Heather Munroe-Blum

Heather Munroe-Blum's first job

After high school I got two jobs to make enough money to go to university. In the evening, I worked at a dry cleaner's putting tags on clothes and during the day I worked as a teller at the CIBC in Toronto.

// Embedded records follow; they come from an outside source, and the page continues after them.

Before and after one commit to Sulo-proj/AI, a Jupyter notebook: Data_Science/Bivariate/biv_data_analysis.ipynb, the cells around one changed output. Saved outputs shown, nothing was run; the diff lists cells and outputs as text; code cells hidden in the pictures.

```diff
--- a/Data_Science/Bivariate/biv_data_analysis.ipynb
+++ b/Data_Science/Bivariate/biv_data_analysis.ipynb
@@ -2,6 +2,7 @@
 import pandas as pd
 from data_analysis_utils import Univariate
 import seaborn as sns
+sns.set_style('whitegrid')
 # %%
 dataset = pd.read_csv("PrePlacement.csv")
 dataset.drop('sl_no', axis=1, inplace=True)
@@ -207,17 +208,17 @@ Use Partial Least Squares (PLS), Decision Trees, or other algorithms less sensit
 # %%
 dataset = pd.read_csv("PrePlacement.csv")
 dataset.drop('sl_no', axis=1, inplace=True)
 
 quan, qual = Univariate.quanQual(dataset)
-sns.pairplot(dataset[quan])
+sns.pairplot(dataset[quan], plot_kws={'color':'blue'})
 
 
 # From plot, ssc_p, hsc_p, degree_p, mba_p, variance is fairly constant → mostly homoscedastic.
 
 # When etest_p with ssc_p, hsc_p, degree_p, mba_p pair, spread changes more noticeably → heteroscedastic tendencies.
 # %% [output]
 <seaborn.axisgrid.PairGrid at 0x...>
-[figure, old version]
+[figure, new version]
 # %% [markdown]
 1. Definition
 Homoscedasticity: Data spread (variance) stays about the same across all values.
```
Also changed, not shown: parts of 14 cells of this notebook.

In my one-week training to become a bank teller, they taught us about people who commit bank fraud. Forgers will closely watch other people signing cheques so they can copy their signature. One day, I got a cheque for a significant amount but the signature didn't look quite right. When I went to talk to my supervisor, the guy took off. The police were called and they quickly caught him and it turned out that this guy had robbed several banks. I got a letter of commendation - and a good story to tell.